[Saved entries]
---------------

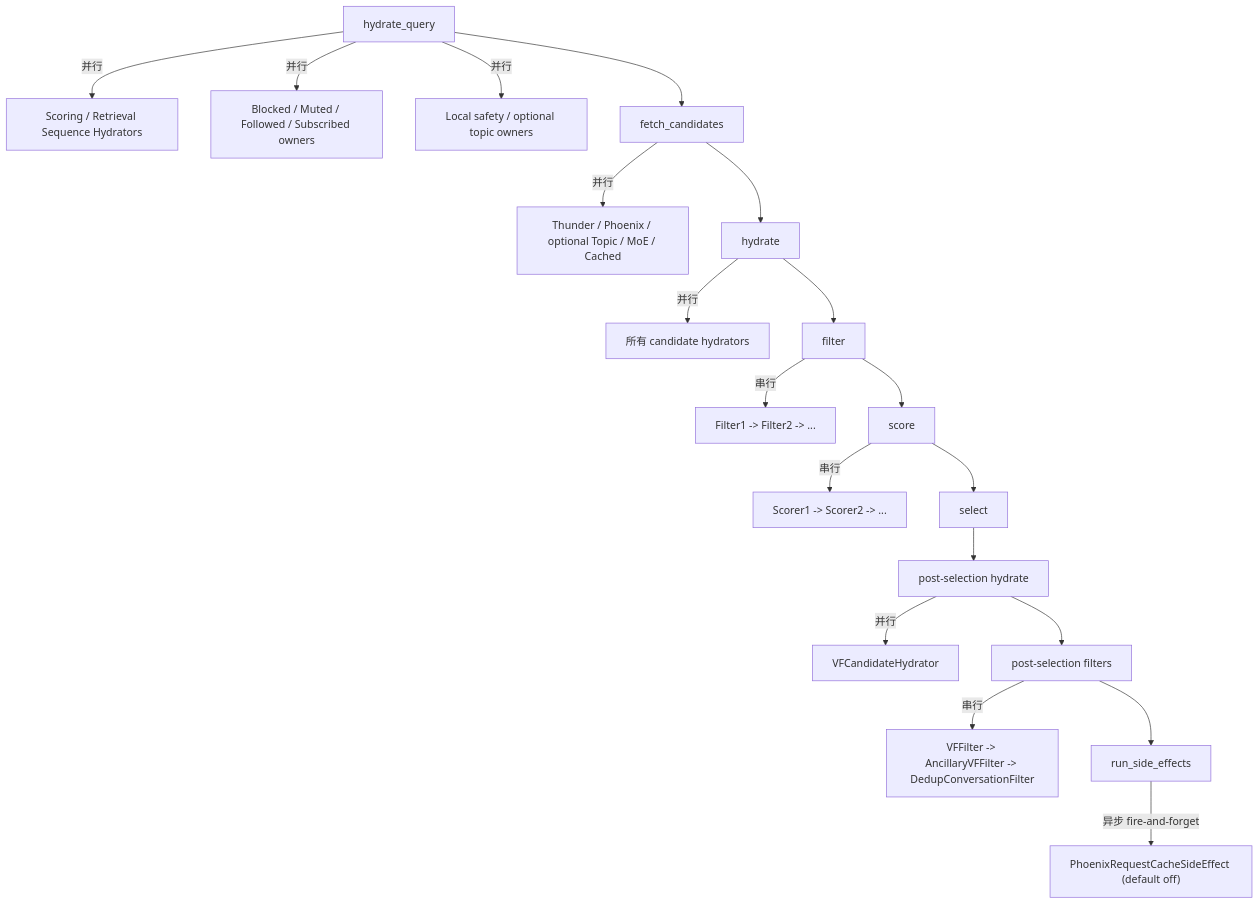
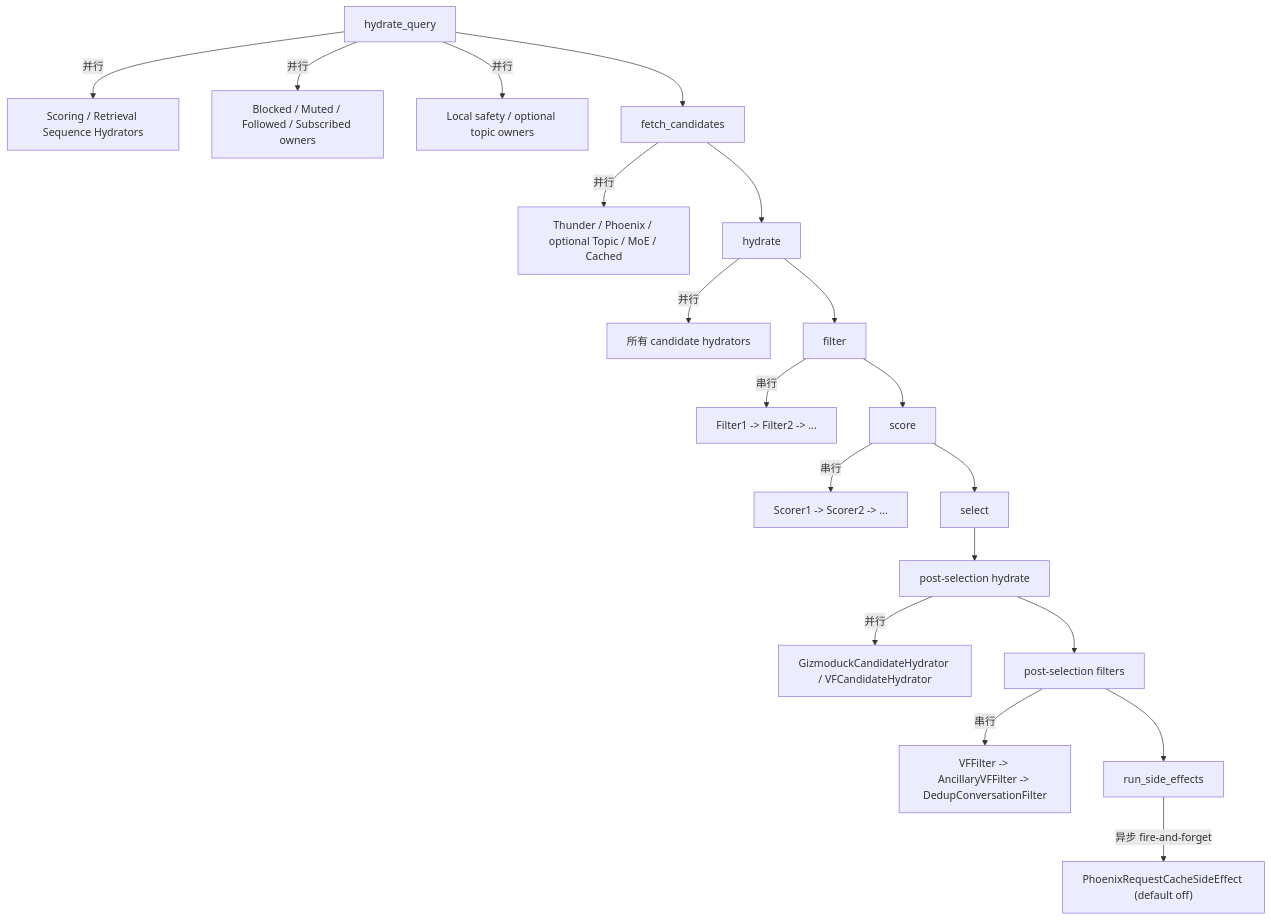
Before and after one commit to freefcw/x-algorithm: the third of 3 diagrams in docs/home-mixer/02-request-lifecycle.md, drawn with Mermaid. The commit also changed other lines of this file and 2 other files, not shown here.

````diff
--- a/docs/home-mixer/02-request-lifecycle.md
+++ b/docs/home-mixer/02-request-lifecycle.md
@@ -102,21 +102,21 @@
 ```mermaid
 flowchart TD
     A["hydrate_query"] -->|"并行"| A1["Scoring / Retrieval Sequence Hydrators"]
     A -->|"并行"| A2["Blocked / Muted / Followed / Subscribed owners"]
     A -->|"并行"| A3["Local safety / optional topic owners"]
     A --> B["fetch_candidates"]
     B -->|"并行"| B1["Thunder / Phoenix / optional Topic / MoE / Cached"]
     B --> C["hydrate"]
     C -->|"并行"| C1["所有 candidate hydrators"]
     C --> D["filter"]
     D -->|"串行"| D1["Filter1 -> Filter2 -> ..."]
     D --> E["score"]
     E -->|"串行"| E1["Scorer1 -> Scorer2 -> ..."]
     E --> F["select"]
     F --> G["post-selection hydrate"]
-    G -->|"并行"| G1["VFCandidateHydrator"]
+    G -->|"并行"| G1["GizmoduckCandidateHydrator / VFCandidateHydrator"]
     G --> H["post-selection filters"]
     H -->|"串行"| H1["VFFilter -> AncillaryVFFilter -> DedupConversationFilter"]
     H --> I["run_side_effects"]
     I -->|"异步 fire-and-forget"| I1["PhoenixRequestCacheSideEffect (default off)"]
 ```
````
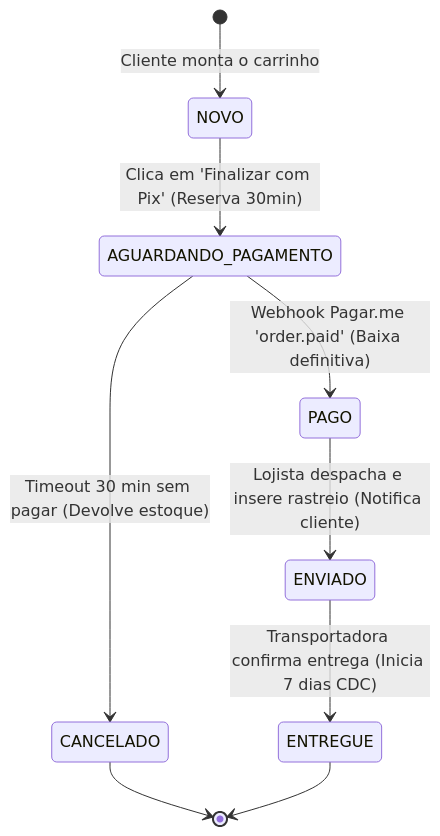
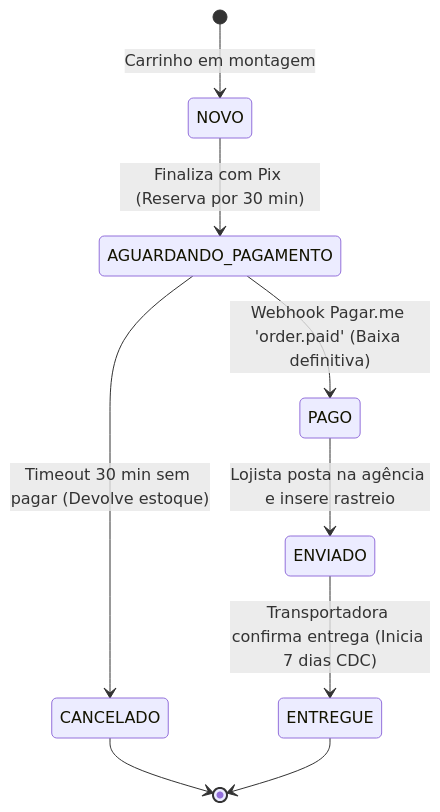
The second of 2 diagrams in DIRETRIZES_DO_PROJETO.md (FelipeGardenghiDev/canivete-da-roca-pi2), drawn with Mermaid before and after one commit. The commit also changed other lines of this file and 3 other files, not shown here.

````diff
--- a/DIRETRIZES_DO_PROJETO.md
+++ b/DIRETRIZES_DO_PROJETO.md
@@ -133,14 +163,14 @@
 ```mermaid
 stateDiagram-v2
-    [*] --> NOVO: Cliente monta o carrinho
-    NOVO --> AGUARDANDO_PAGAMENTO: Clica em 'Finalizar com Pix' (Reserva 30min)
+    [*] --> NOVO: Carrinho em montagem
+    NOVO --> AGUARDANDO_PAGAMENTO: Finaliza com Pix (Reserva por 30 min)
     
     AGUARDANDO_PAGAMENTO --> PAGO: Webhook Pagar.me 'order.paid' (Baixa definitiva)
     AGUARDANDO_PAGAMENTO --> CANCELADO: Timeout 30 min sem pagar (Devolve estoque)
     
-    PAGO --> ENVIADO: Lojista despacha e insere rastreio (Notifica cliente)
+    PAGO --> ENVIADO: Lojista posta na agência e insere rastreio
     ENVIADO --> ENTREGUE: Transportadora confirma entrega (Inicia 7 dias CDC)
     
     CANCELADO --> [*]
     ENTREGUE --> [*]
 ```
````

---------------

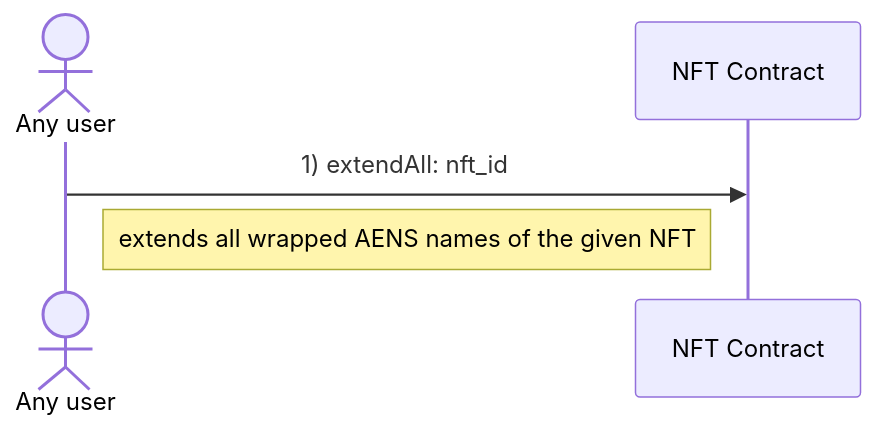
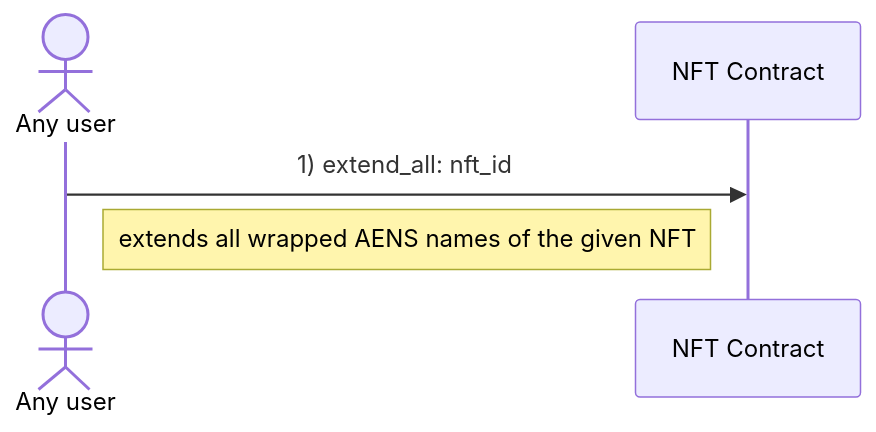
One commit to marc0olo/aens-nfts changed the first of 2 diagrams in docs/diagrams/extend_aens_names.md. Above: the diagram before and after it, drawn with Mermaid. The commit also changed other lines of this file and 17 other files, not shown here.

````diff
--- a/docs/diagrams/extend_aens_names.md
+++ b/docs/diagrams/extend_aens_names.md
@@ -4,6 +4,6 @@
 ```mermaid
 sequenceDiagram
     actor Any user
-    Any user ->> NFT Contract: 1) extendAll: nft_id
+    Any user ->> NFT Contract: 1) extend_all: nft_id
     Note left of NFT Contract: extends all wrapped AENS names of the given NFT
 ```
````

---------------

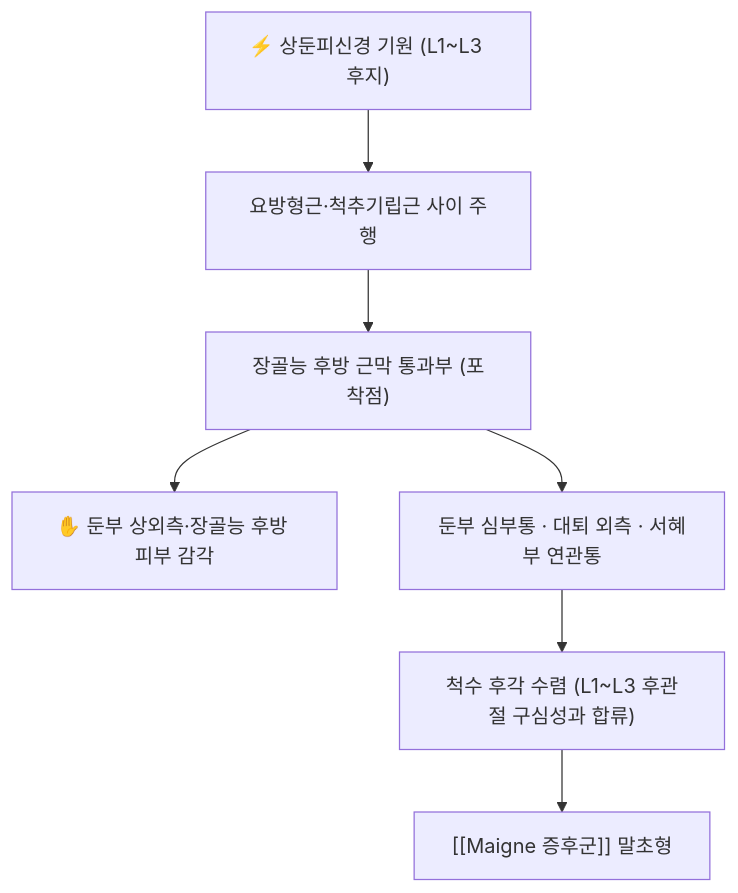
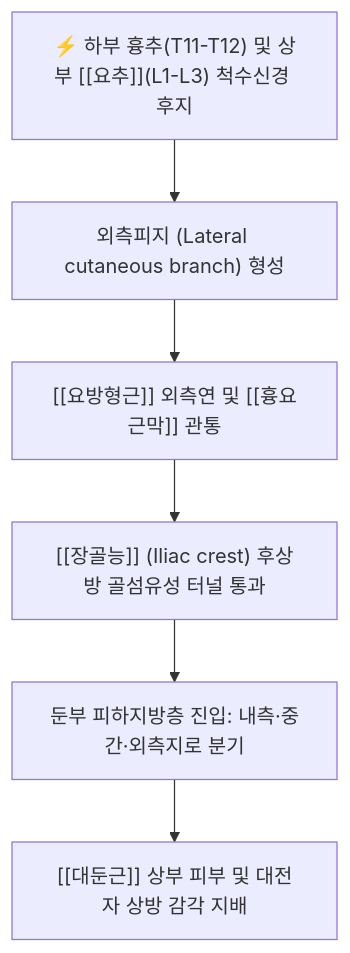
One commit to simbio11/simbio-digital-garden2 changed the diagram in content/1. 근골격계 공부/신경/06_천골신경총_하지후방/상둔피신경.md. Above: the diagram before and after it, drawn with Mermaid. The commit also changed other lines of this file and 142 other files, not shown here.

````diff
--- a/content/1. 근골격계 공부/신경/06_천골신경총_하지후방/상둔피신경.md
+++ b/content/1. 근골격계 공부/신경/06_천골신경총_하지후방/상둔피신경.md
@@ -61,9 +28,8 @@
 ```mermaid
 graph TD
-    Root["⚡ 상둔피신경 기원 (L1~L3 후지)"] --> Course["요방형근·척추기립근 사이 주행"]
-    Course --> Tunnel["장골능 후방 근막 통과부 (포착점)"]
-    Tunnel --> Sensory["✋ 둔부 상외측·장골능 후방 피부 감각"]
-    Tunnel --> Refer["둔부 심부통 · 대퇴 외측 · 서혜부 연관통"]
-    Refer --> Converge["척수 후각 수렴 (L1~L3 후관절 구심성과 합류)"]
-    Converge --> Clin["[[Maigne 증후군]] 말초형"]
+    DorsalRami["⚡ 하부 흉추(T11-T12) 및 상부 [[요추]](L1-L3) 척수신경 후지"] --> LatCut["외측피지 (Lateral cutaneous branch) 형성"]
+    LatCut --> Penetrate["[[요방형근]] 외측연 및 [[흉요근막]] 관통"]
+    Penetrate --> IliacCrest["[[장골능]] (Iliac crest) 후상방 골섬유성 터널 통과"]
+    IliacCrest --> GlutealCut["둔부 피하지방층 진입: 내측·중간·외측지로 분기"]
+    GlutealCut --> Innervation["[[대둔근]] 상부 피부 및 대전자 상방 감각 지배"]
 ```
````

---------------

Pull out all lines from the entries above in which the word "Refer" appears.

- Exercise result:
-    Tunnel --> Refer["둔부 심부통 · 대퇴 외측 · 서혜부 연관통"]
-    Refer --> Converge["척수 후각 수렴 (L1~L3 후관절 구심성과 합류)"]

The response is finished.